That's a good question, particularly since when the Associated Press asked a group of statisticians to review the same data that the global cooling acolytes were crunching, without telling them what the numbers referred to, they were unable to locate the trend among the numbers. "If you look at the data and sort of cherry-pick a micro-trend within a bigger trend, that technique is particularly suspect," John Grego, a professor of statistics at the University of South Carolina told the AP. According to the AP, the case that the Earth might be cooling partly stems from recent weather years which have been slightly cooler than previous years, particularly the super-hot years of 1998 and 2005.
To establish the cooling trend, the global warming skeptics have to begin their statistical analysis in 1998, one of the hottest years on record. If they begin in 1999 or 1997, the cooling trend unravels. Looking at long-term annual results the warming trend that is the foundation of the climate change thesis remains undisturbed. Of the ten hottest years recorded by National Oceanic and Atmospheric Administration, eight have occurred since 2000, and after this year it will be nine because 2009 is on track to be the sixth-warmest on record.

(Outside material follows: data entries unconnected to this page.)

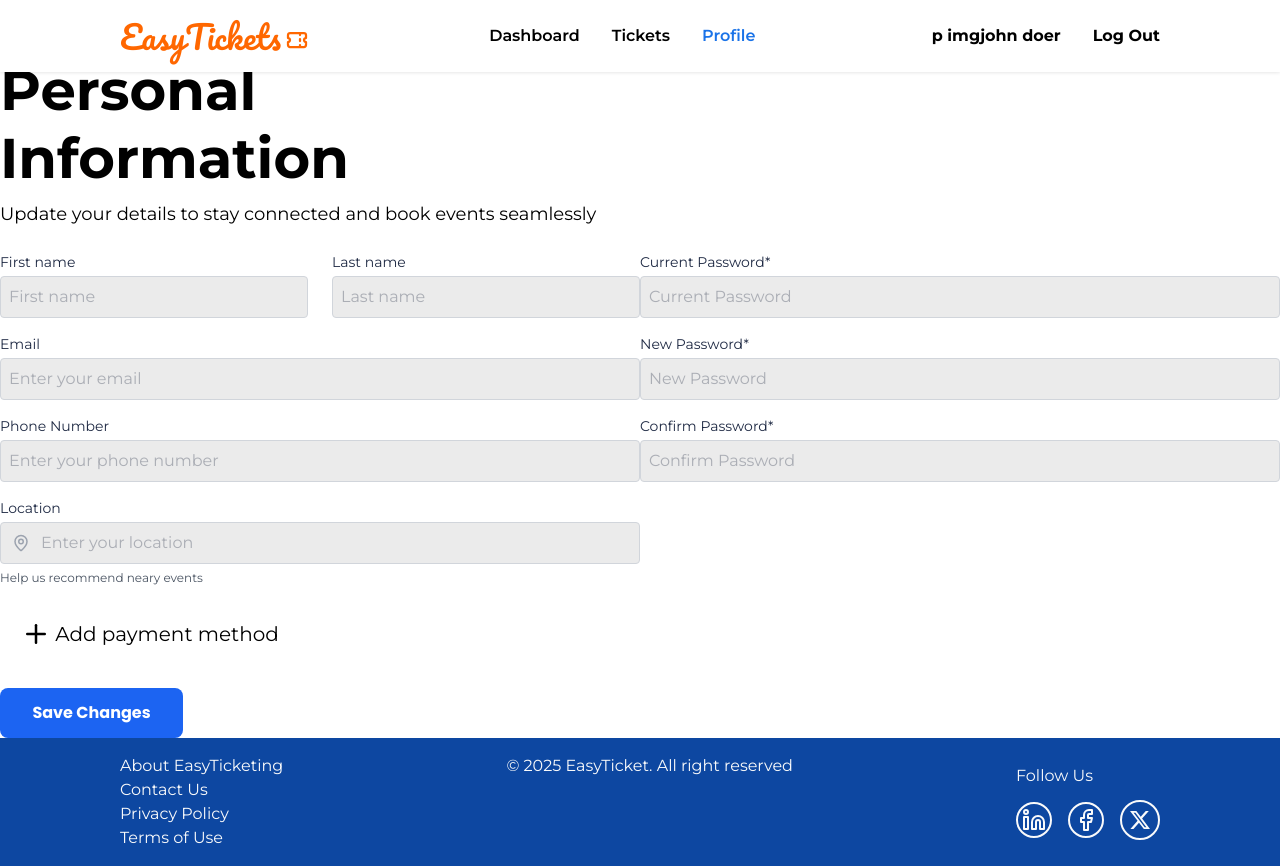
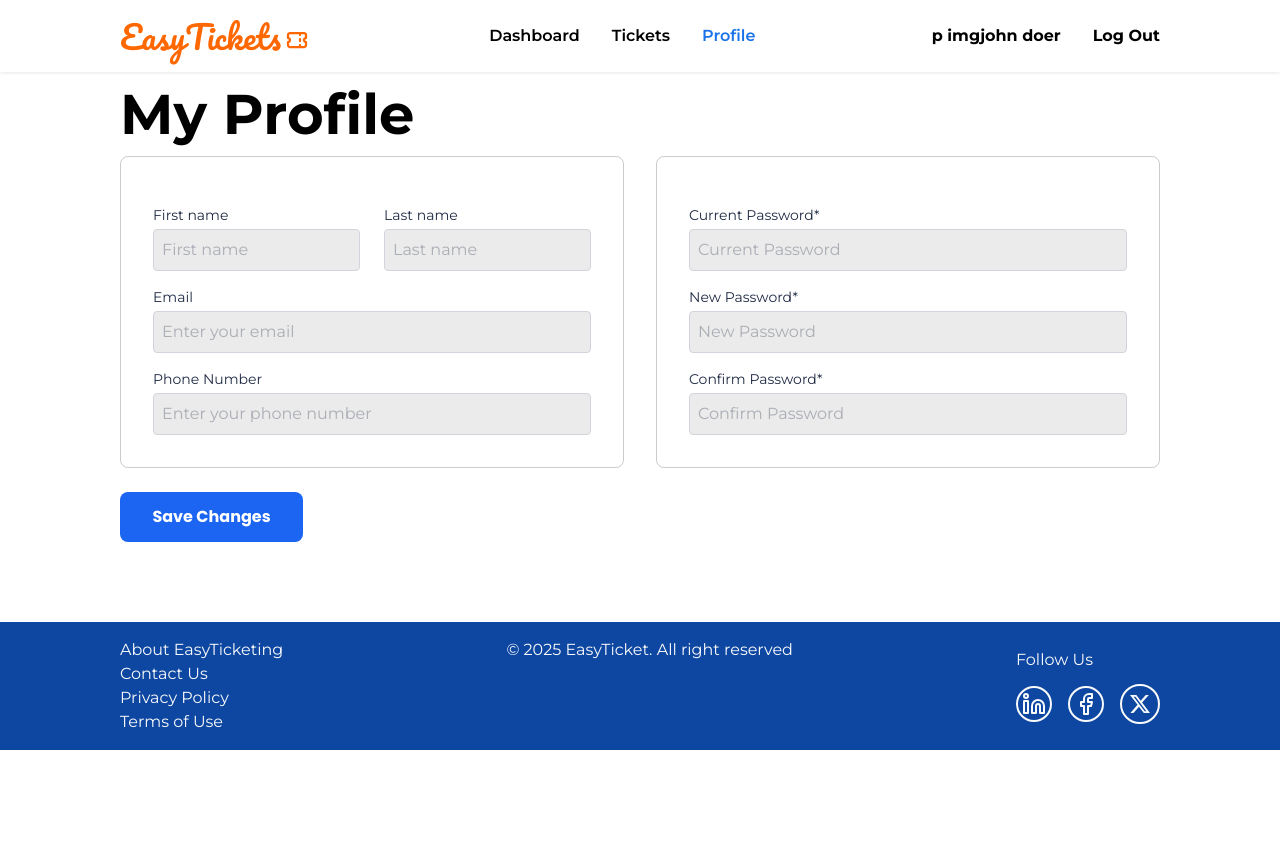
Before and after one commit to mafindijr/easy-ticketing-app, a React (Vite) app: page /profile in a window 1280 px wide. After the commit the page ends 800 px from the top, so only its background shows below. Built offline with nearby package versions, Linux system fonts and the light colour scheme.

Commit message:
working on the profile page

```diff
--- a/src/Pages/Profile.jsx
+++ b/src/Pages/Profile.jsx
@@ -2,7 +2,6 @@ import { useForm } from "react-hook-form";
 import { Input } from "../components/input";
 import { Button } from "../components/button";
 import { Plus } from "lucide-react";
-import { MapPin } from "lucide-react";
 
 export default function Profile() {
 
@@ -10,18 +9,17 @@ export default function Profile() {
 
 
   return (
-    <div className="mt-14">
+    <div className=" my-20 mx-30">
 
             <div className="w-[600px]">
-                <h1 className="font-montserrat font-[700] text-[56px] leading-[68px] mb-2">Personal Information</h1>
-                <p className="font-montserrat text-[18px] font-[400] mb-2 leading-[28px]">Update your details to stay connected and book events seamlessly</p>
+                <h2 className="font-montserrat font-[700] text-[56px] leading-[68px] mb-2">My Profile</h2>
             </div>
-        <main className="grid grid-cols-2">
+       <form onSubmit={handleSubmit}>
+        <main className="grid grid-cols-2 gap-8">
+
 
           <div>
-
-            <form>
-
+            <div className="border-[#cccccc] border-1 rounded-[8px] p-[32px]">
                <div className="grid grid-cols-2 gap-6">
                 <div>
                   <Input
@@ -31,6 +29,7 @@ export default function Profile() {
                       placeholder="First name"
                       register={register}
                       error={errors.firstName}
+                      className={`form-input ${errors.firstName ? "border-red-500 focus:ring-red-500" : ""}`}
                       required
                   />
                 </div>
@@ -42,6 +41,7 @@ export default function Profile() {
                       placeholder="Last name"
                       register={register}
                       error={errors.lastName}
+                      className={`form-input ${errors.lastName ? "border-red-500 focus:ring-red-500" : ""}`}
                       required
                   />
                   </div>
@@ -55,46 +55,34 @@ export default function Profile() {
                     placeholder="Enter your email"
                     register={register}
                     error={errors.email}
+                    className={`form-input ${errors.email ? "border-red-500 focus:ring-red-500" : ""}`}
                     required
                 />
                 </div>
                   <div>
                     <Input
                         label="Phone Number"
-                        name="phone number"
+                        name="phoneNumber"
                         type="text"
                         placeholder="Enter your phone number"
                         register={register}
-                        error={errors.email}
+                        error={errors.phoneNumber}
+                        className={`form-input ${errors.phoneNumber ? "border-red-500 focus:ring-red-500" : ""}`}
                         required
                     />
+
+                     {/* {errors.phoneNumber && (
+                      <span>Please enter Phone Number </span>)}  */}
                  </div>
-                 <div>
-                  <Input
-                        label="Location"
-                        name="location"
-                        type="text"
-                        placeholder="Enter your location"
-                        register={register}
-                        error={errors.location}
-                        required
-                        prefixIcon={MapPin}
-                    />
-                  </div>
-                  <span className="text-[#4B5563] font-montserrat font-[400] text-[12px] leading-[16px]">Help us recommend neary events</span>
               </div>
-              <div>
-              <button className="w-[300px] h-[60px] mt-4 font-montserrat leading-[28px] font-[400] inline-flex justify-center items-center gap-1 text-[20px] cursor-pointer">
-                <span><Plus size={30}/></span> Add payment method
-              </button>
-              </div>
-              <Button type="submit" onClick={handleSubmit} className="w-[183px] h-[50px] mt-6 font-poppins font-bold bg-blue-600 hover:bg-homeexplohover text-white py-2 rounded-[8px]">
+            </div>
+              <Button type="submit" className="w-[183px] h-[50px] mt-6 font-poppins font-bold bg-blue-600 hover:bg-homeexplohover text-white py-2 rounded-[8px]">
                     Save Changes
-                </Button>
-            </form>
+              </Button>
             </div>
+
             <div>
-              <form>
+              <div className="border-[#cccccc] border-1 rounded-[8px] p-[32px]">
                 <Input
                  label="Current Password*"
                  name="password"
@@ -102,6 +90,7 @@ export default function Profile() {
                  placeholder="Current Password"
                  register={register}
                  error={errors.password}
+                 className={`form-input ${errors.phoneNumber ? "border-red-500 focus:ring-red-500" : ""}`}
                  required
                 //  prefixIcon={}
                 />
@@ -113,6 +102,7 @@ export default function Profile() {
                  placeholder="New Password"
                  register={register}
                  error={errors.newPassword}
+                 className={`form-input ${errors.phoneNumber ? "border-red-500 focus:ring-red-500" : ""}`}
                  required
                 //  prefixIcon={}
                 />
@@ -124,12 +114,14 @@ export default function Profile() {
                  placeholder="Confirm Password"
                  register={register}
                  error={errors.confirmPassword}
+                 className={`form-input ${errors.phoneNumber ? "border-red-500 focus:ring-red-500" : ""}`}
                  required
                 //  prefixIcon={}
                 />
-              </form>
+              </div>
             </div>
         </main>
+       </form>
     </div>
   )
 }
```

"To talk about global cooling at the end of the hottest decade the planet has experienced in many thousands of years is ridiculous," Ken Caldeira, a climate scientist at the Carnegie Institution at Stanford, told the AP. And Ben Santer, a climate scientist at the Department of Energy's Lawrence Livermore National Lab, called it "a concerted strategy to obfuscate and generate confusion in the minds of the public and policymakers" ahead of international climate talks in December in Copenhagen.
The other latest rhetorical charge of global warming coolers (sorry) is the suggestion that in the 1970s scientists predicted that a period of global cooling was about to begin. So clearly wrong then, why should we trust those scientists now about global warming? Good question, simple answer: turns out, outside a handful of climatologists and a bumrush of reporters looking for an easy news peg, there was no general belief in a new ice age among climatologists. So let's just chill on the rhetoric and try to stick to the science. There are few issues as important to the global common good than devising a rational mitigation regime to deal with the mayhem we can anticipate from climate change events in the coming years and decades.